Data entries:
○ ○ ○ ○
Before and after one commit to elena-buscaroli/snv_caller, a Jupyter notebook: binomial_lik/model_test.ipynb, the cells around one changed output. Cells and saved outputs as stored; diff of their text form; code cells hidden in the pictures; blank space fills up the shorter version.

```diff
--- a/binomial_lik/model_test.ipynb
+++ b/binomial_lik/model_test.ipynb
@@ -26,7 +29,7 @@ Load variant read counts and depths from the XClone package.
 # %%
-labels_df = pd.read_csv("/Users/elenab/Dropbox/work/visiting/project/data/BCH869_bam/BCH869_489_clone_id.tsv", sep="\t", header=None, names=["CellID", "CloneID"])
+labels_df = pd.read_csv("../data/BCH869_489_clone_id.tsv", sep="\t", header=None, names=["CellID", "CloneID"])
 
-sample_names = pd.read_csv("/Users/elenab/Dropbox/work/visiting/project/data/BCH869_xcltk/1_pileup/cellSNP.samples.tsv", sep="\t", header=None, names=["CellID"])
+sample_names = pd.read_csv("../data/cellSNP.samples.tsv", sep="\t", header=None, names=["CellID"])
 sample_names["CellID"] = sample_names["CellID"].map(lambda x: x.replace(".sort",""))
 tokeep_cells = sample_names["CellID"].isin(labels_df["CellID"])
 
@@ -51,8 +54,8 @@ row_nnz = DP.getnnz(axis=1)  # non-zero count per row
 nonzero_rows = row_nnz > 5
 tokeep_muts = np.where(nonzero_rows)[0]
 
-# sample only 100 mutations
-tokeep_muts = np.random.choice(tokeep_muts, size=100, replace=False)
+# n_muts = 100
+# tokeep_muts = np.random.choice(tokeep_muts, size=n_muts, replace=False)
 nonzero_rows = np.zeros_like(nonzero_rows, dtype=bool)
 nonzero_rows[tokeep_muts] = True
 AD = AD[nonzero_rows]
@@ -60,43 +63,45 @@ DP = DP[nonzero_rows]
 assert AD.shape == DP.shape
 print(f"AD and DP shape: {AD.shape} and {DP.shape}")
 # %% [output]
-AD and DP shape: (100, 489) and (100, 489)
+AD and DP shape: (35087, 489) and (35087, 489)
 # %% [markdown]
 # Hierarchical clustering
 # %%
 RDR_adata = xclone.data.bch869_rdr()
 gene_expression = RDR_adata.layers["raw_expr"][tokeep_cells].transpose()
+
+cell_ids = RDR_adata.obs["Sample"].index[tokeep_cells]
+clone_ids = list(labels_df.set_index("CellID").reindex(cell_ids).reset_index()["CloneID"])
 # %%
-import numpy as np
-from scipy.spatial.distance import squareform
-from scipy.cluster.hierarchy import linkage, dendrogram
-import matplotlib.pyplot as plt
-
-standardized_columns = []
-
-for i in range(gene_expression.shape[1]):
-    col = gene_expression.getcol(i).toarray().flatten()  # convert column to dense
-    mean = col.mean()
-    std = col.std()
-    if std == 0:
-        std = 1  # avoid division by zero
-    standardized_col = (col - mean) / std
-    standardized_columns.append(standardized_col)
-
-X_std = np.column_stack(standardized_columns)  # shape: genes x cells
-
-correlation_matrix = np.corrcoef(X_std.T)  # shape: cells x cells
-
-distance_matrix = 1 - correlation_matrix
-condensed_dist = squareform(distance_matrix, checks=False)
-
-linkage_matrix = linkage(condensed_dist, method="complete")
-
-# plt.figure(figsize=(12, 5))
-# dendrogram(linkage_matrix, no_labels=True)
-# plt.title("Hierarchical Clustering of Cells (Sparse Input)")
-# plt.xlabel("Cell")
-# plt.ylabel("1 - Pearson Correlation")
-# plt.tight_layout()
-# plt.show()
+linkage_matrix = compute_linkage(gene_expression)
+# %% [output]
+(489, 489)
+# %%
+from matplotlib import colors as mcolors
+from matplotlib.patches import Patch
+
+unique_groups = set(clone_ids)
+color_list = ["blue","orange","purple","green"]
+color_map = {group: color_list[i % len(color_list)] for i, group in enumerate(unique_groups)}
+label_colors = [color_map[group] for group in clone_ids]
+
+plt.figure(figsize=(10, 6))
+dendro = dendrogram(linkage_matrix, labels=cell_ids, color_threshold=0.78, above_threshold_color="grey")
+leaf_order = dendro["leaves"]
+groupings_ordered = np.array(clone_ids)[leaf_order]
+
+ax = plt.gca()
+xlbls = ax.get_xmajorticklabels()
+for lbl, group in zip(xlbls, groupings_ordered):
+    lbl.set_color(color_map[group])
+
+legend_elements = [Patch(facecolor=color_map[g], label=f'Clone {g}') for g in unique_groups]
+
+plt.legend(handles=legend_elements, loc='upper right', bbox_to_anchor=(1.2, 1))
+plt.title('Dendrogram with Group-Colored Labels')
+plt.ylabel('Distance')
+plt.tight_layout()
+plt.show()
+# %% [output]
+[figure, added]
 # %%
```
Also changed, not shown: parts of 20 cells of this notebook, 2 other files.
○ ○ ○ ○
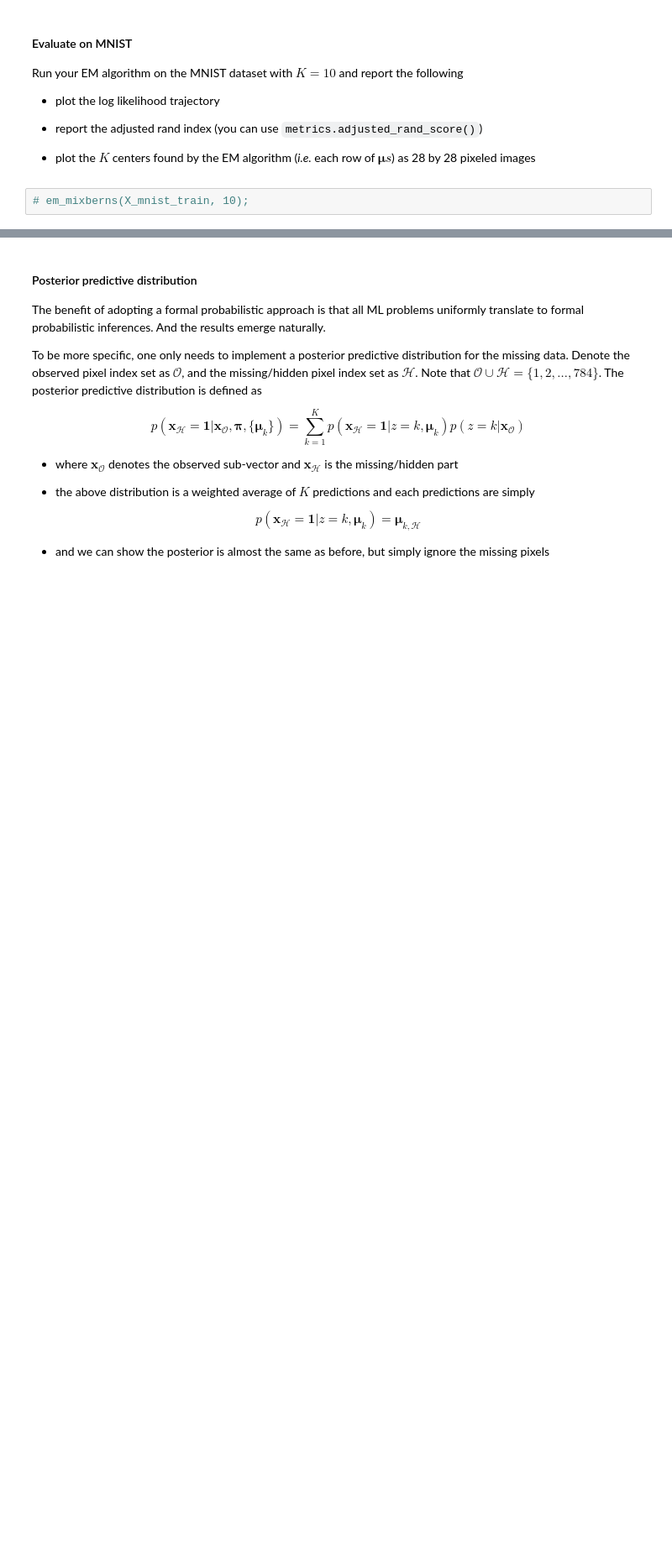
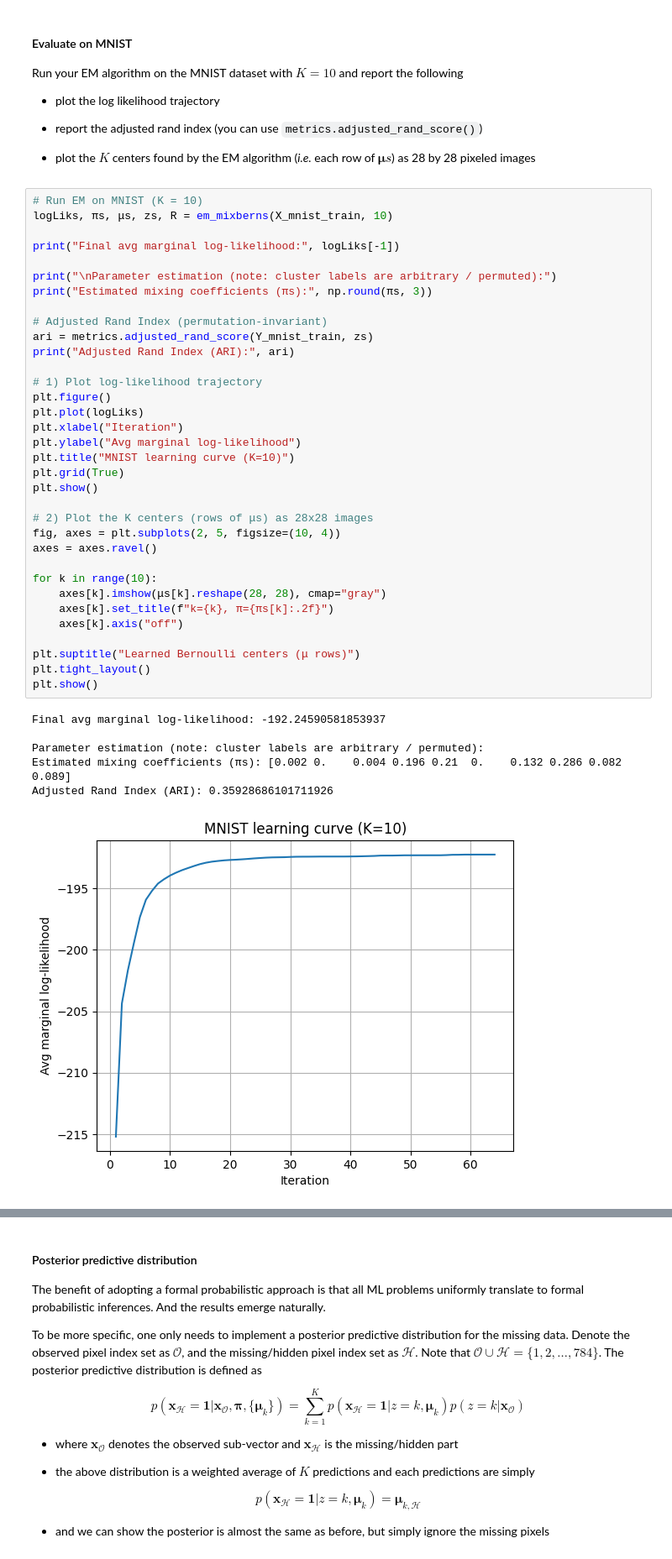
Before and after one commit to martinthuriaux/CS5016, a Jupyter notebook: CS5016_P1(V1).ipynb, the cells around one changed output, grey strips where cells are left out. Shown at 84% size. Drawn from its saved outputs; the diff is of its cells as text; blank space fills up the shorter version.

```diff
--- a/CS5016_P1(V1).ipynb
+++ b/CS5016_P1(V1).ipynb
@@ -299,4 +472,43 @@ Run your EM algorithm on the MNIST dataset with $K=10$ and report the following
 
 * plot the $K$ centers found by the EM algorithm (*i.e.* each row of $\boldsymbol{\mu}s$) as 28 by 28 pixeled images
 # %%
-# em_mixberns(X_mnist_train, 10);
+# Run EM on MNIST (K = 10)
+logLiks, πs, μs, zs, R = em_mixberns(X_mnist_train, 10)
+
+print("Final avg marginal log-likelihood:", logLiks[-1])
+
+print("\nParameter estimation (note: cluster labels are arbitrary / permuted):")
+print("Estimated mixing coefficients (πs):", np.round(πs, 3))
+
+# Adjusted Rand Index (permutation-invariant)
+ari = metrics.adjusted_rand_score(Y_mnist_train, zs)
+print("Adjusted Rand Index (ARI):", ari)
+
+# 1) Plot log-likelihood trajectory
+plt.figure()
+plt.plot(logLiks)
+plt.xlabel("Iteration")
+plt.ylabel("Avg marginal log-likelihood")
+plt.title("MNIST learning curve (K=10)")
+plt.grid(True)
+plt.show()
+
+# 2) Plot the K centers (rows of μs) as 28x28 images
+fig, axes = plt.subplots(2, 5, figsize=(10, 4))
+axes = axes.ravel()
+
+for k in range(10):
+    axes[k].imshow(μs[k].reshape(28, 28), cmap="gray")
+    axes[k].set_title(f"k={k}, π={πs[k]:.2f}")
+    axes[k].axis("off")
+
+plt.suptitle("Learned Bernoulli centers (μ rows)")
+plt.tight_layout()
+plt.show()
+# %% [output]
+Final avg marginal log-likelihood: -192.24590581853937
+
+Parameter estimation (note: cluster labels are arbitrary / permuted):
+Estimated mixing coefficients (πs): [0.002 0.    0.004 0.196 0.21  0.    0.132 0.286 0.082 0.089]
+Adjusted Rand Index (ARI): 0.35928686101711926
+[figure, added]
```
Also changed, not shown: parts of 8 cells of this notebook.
○ ○ ○ ○
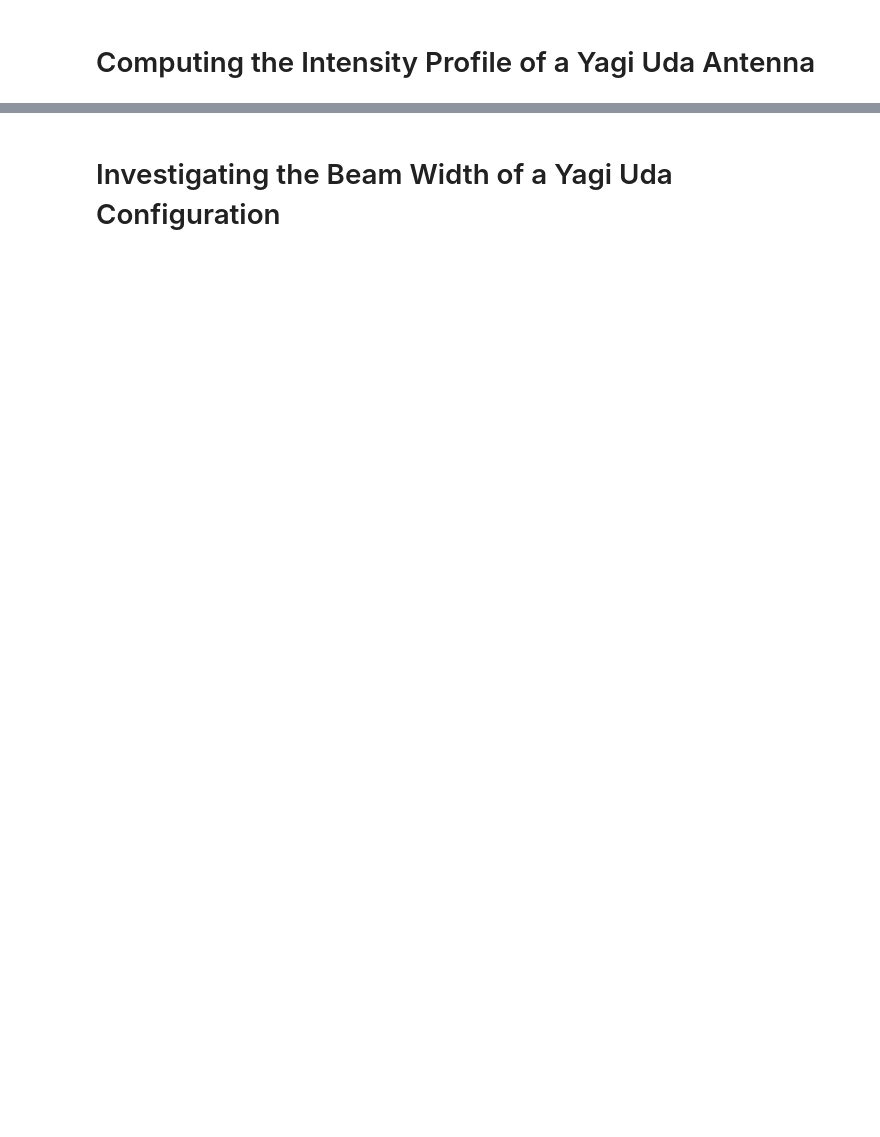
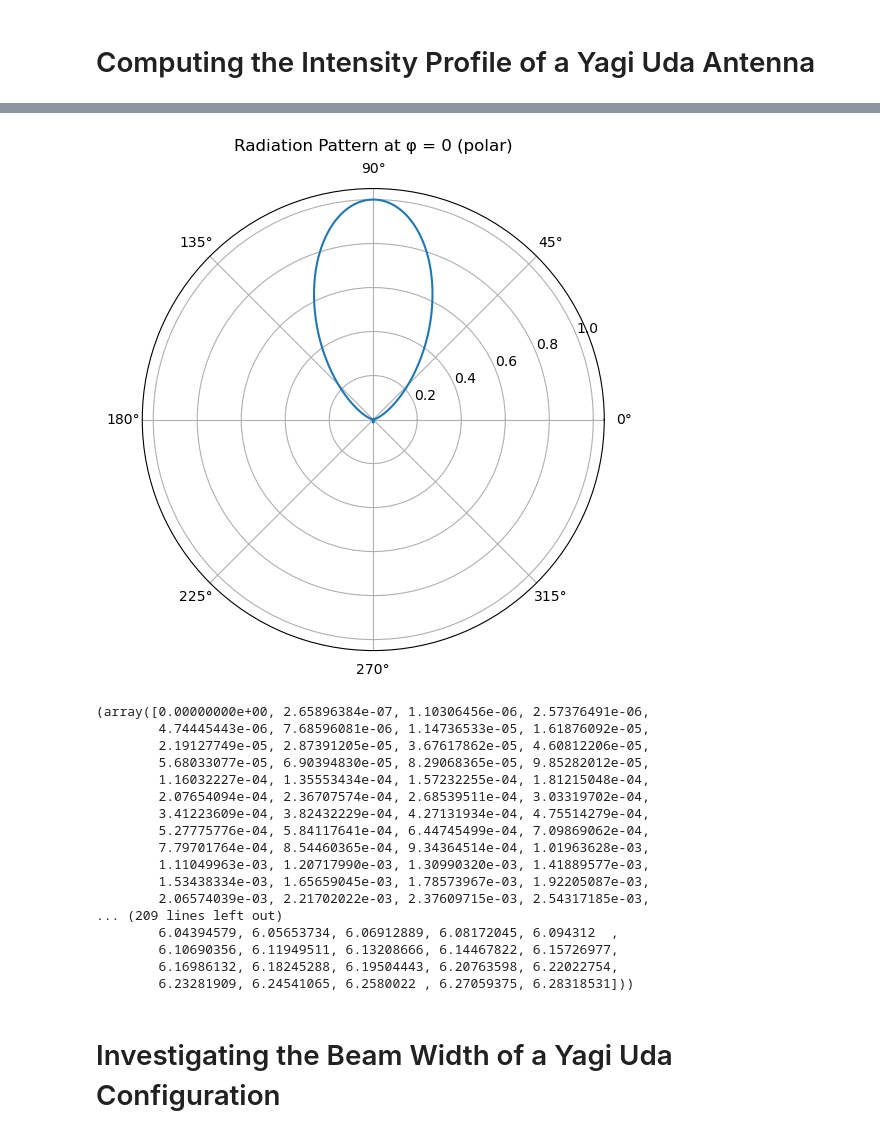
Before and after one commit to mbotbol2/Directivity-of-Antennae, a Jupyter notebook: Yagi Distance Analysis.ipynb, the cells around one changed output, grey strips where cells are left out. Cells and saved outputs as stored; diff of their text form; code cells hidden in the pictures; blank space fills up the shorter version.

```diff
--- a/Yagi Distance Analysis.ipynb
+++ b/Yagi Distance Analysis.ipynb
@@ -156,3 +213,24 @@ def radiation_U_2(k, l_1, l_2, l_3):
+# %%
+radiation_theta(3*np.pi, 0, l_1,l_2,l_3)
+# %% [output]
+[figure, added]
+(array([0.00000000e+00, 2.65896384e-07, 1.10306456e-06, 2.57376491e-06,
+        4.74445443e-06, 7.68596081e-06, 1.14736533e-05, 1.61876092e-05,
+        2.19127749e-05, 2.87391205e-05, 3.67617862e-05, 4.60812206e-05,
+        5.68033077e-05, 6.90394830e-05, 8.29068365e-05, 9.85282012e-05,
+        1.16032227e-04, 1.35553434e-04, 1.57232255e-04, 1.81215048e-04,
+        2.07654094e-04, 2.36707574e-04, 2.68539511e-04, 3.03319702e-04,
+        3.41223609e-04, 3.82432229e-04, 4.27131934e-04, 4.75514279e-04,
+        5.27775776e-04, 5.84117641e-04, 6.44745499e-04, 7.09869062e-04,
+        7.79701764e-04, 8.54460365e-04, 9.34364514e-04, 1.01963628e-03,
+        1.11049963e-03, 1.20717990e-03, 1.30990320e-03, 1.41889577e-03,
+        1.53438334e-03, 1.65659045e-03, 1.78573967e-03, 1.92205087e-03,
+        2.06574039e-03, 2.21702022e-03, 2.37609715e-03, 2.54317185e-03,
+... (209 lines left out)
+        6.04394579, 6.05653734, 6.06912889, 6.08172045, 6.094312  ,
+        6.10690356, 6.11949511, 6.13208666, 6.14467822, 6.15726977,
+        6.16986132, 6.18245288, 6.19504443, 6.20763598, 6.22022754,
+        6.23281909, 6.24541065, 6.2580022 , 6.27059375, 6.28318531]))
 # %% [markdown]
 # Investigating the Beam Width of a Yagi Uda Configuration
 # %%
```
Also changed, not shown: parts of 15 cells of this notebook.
○ ○ ○ ○
If a line above contains the string "likelihood", count it, then give the total and nothing else.

4